[FREDERICTON, NB] — The New Brunswick government is complaining about a lack of details from the federal government on the impact of proposed changes to the Employment Insurance Program.
Labour Minister Martine Coulombe has written a letter to her federal counterpart following a provincial review conducted by a committee of senior civil servants.
Premier David Alward appointed the committee in late May to study the proposed changes to the program.
In the letter to Diane Finley, minister of Human Resources and Skills Development, Coulombe said the most common concern of employees, employers, the general public and the provincial government is the lack of details.
"I therefore urge your department to hold information sessions across New Brunswick for long-tenured workers, frequent claimants, occasional claimants, employers and the public in general," she wrote.
Coulombe was on vacation Monday and unavailable for an interview.
Among the proposed measures, regular recipients of the EI program would have to consider lower paying jobs that could require a commute of up to an hour.
Coulombe said in the letter that employers are worried they could lose their skilled seasonal workforce.
"Increased costs could be incurred for recruiting, training and retaining new workers and loss of productivity is expected as new staff is integrated into the businesses."
Last month during their annual meeting in Prince Edward Island, all four Atlantic premiers stood together in calling on Prime Minister Stephen Harper to provide more information on the measures.

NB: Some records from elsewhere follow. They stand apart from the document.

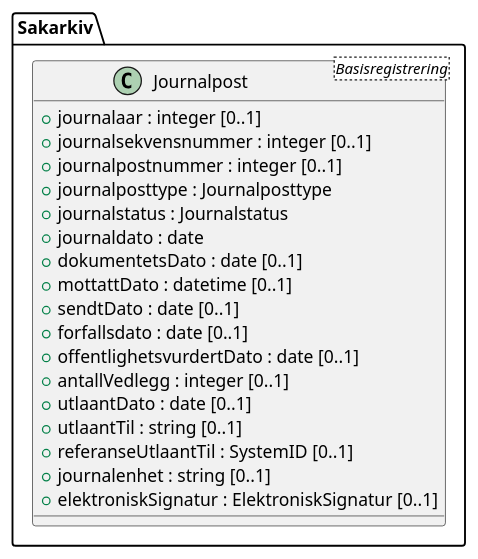
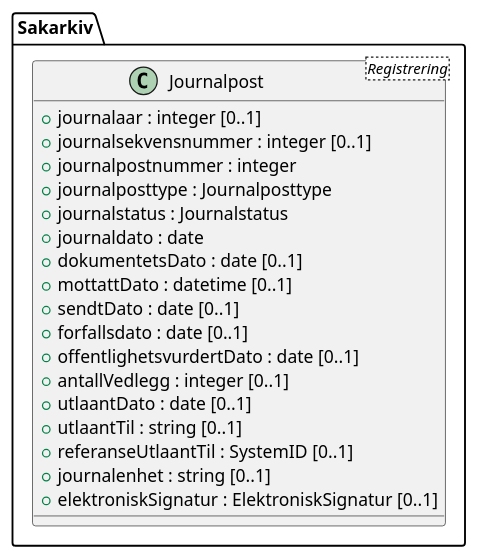
The diagram in kapitler/media/uml-class-journalpost.iuml (arkivverket/noark5-tjenestegrensesnitt-standard), drawn with PlantUML before and after one commit. The commit also changed 33 other files, not shown here.

```diff
--- a/kapitler/media/uml-class-journalpost.iuml
+++ b/kapitler/media/uml-class-journalpost.iuml
@@ -1,21 +1,21 @@
 @startuml
-class Sakarkiv.Journalpost <Basisregistrering> {
+class Sakarkiv.Journalpost <Registrering> {
   +journalaar : integer [0..1]
   +journalsekvensnummer : integer [0..1]
-  +journalpostnummer : integer [0..1]
+  +journalpostnummer : integer
   +journalposttype : Journalposttype
   +journalstatus : Journalstatus
   +journaldato : date
   +dokumentetsDato : date [0..1]
   +mottattDato : datetime [0..1]
   +sendtDato : date [0..1]
   +forfallsdato : date [0..1]
   +offentlighetsvurdertDato : date [0..1]
   +antallVedlegg : integer [0..1]
   +utlaantDato : date [0..1]
   +utlaantTil : string [0..1]
   +referanseUtlaantTil : SystemID [0..1]
   +journalenhet : string [0..1]
   +elektroniskSignatur : ElektroniskSignatur [0..1]
 }
 @enduml
```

The premiers said they don't have enough information on the proposed rules and how they could impact the economies of their provinces.